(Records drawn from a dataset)
—————

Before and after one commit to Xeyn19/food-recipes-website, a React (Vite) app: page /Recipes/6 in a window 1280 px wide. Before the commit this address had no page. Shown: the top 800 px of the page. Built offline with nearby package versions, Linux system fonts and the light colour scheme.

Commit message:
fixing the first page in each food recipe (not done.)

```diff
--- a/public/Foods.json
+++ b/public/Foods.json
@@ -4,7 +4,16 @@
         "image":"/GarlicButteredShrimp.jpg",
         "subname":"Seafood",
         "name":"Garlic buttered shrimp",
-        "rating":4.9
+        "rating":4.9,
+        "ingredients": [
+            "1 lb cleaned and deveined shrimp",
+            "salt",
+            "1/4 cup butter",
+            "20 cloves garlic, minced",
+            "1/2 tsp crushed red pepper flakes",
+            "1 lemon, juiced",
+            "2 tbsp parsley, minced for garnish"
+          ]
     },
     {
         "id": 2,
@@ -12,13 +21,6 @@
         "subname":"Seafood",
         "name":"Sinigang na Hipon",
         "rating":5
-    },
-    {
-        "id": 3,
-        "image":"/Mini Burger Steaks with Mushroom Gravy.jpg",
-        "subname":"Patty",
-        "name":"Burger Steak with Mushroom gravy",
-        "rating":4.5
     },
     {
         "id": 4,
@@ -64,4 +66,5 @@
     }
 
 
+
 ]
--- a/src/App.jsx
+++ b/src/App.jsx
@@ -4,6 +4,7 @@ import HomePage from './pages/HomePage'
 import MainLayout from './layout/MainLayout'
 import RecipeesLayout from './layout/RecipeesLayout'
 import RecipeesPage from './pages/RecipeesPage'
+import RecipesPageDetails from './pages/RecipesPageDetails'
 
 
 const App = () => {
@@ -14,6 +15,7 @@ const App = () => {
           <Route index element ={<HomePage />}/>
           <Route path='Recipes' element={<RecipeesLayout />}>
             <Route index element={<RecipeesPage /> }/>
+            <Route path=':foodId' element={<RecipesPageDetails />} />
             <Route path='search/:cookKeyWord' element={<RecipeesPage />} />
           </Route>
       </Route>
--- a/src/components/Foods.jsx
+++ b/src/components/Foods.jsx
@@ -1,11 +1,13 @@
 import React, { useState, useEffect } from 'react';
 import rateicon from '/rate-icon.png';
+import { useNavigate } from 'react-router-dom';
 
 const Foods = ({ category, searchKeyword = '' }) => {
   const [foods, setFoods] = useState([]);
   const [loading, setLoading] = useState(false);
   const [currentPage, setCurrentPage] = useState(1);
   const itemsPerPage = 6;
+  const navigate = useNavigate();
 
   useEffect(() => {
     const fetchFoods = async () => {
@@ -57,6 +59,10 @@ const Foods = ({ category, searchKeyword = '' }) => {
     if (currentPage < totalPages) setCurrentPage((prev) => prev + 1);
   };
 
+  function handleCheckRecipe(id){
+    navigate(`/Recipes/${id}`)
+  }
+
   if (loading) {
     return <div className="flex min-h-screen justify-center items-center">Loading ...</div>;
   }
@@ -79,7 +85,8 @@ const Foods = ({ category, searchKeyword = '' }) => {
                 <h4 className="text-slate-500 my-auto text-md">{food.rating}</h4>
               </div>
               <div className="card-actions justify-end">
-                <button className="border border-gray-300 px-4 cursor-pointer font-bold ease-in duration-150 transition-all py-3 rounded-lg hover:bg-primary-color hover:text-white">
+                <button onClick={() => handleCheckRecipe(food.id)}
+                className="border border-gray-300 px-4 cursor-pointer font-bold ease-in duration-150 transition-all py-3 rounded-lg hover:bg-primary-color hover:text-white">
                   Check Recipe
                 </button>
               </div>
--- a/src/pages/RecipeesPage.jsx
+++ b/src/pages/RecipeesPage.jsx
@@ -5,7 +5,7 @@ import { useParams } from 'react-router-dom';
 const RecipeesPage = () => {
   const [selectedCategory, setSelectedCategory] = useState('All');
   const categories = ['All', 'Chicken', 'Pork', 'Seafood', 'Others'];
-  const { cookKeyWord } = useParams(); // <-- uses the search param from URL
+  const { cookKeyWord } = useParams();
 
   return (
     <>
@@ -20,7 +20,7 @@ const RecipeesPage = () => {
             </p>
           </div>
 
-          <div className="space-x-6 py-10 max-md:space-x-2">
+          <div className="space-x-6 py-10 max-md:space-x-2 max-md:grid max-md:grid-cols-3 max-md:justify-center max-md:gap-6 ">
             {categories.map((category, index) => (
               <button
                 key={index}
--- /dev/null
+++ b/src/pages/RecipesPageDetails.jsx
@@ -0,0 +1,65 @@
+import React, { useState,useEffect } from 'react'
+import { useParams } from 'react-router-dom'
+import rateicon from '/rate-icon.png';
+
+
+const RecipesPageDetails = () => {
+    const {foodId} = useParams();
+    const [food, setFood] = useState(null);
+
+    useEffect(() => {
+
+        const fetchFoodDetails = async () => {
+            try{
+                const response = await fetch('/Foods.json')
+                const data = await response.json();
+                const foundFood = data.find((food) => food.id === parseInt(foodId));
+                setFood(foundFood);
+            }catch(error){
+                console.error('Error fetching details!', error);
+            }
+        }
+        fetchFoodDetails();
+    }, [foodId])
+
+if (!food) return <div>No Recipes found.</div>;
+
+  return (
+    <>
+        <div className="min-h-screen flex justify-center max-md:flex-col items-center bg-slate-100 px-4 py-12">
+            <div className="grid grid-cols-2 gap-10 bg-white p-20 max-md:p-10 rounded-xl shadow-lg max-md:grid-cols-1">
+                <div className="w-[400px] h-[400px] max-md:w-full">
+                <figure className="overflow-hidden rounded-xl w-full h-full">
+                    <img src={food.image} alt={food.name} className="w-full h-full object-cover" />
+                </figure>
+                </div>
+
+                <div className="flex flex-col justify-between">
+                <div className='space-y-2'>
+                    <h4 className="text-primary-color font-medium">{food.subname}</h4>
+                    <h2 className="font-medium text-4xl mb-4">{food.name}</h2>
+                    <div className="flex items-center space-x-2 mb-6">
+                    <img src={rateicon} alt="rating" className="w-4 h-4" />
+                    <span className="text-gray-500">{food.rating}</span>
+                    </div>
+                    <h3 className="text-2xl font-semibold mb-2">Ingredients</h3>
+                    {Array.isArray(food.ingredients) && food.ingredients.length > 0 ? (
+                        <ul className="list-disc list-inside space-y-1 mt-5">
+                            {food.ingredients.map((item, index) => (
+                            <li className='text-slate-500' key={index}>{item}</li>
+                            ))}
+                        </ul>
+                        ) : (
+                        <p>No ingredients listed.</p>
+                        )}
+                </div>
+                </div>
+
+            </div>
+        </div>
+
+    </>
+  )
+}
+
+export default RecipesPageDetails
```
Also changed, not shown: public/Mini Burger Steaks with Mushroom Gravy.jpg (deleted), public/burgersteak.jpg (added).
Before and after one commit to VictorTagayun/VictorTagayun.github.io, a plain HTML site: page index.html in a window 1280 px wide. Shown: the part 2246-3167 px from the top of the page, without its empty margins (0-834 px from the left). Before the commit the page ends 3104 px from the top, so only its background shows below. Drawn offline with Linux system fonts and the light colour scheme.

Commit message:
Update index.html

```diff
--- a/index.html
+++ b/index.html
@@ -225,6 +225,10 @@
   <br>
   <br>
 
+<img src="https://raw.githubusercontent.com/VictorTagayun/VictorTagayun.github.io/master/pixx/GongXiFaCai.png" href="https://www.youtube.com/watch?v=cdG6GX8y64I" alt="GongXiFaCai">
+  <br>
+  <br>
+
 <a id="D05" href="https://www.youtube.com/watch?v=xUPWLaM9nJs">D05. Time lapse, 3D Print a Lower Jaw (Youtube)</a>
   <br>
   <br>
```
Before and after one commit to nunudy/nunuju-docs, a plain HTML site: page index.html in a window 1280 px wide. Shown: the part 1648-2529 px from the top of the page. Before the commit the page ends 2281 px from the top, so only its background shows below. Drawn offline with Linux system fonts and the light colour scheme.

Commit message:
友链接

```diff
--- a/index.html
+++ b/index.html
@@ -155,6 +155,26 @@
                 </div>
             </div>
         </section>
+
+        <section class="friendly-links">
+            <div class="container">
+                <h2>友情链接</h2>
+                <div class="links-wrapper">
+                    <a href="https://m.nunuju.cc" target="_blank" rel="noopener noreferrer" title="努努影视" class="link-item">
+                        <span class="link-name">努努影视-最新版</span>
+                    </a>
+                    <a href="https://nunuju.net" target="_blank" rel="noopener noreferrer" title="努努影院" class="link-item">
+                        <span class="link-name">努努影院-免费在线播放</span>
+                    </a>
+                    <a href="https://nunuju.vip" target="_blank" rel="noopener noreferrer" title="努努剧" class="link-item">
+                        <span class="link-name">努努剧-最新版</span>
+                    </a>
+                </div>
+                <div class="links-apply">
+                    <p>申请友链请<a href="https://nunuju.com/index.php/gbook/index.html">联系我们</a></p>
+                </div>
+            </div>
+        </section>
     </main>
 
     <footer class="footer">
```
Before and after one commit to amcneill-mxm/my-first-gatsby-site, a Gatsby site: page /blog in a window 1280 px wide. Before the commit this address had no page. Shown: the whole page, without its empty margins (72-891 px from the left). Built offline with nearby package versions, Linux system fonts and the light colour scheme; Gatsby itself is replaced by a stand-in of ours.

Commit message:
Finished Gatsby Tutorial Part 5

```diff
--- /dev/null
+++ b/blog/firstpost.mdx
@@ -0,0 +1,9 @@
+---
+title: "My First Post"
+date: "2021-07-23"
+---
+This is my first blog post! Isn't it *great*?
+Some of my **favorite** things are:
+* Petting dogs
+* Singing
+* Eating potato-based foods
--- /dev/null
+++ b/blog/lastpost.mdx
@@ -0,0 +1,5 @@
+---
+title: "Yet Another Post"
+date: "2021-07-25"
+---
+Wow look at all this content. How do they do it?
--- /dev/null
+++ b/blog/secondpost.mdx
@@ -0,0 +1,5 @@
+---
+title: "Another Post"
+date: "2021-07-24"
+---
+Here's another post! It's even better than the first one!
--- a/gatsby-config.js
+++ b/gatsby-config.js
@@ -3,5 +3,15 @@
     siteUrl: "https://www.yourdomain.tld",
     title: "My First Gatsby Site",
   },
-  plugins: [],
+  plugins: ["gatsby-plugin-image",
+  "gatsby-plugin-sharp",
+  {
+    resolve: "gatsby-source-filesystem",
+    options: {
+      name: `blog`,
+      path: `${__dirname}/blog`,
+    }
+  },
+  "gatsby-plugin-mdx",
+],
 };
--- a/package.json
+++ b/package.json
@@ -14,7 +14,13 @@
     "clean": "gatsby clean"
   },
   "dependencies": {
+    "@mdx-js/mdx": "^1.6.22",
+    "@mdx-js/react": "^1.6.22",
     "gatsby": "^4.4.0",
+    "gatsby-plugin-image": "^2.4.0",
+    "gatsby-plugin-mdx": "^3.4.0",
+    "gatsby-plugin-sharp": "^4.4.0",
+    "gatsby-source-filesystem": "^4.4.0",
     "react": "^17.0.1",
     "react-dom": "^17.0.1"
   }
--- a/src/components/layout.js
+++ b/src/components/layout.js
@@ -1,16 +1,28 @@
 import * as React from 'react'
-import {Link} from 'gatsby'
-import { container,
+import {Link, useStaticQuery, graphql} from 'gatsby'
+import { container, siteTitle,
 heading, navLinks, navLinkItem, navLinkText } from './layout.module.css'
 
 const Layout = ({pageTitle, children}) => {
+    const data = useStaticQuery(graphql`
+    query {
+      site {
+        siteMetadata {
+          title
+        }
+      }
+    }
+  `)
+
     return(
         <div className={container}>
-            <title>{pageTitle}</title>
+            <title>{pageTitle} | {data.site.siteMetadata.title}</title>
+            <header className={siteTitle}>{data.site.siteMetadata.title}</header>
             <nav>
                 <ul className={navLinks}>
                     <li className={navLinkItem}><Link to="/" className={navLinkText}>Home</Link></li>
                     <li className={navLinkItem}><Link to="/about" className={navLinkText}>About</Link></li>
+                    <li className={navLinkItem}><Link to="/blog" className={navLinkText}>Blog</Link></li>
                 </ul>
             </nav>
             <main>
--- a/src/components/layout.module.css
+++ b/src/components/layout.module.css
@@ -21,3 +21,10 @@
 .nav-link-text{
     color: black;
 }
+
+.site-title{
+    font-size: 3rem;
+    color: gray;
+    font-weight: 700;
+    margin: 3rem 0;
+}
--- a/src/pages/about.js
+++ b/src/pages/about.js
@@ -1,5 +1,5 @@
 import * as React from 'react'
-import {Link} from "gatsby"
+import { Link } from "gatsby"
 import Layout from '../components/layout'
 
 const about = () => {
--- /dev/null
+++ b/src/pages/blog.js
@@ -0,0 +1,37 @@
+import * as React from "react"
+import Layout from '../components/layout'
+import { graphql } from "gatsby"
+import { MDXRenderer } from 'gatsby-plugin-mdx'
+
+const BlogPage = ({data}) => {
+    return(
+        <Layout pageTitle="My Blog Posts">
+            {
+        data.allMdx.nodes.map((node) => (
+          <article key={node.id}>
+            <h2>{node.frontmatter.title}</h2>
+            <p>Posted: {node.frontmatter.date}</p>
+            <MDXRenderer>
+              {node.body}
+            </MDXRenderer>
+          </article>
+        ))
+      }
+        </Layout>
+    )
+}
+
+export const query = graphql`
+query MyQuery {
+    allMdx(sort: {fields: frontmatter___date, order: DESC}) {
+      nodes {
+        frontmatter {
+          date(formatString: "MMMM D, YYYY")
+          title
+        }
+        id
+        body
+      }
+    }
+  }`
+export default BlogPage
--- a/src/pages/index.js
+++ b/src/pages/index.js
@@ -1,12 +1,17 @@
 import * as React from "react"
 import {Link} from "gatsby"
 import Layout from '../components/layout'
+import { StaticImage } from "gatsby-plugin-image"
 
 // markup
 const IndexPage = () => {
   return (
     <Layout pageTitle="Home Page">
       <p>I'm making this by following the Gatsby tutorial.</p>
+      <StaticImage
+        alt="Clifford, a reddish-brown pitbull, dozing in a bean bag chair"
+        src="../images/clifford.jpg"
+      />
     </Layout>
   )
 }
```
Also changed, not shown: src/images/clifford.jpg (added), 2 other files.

—————

Try it. Check every line of the data, and copy the ones that contain "html".

Answer box.
Before and after one commit to VictorTagayun/VictorTagayun.github.io, a plain HTML site: page index.html in a window 1280 px wide. Shown: the part 2246-3167 px from the top of the page, without its empty margins (0-834 px from the left). Before the commit the page ends 3104 px from the top, so only its background shows below. Drawn offline with Linux system fonts and the light colour scheme.
Update index.html
--- a/index.html
+++ b/index.html
Before and after one commit to nunudy/nunuju-docs, a plain HTML site: page index.html in a window 1280 px wide. Shown: the part 1648-2529 px from the top of the page. Before the commit the page ends 2281 px from the top, so only its background shows below. Drawn offline with Linux system fonts and the light colour scheme.
--- a/index.html
+++ b/index.html
+                    <p>申请友链请<a href="https://nunuju.com/index.php/gbook/index.html">联系我们</a></p>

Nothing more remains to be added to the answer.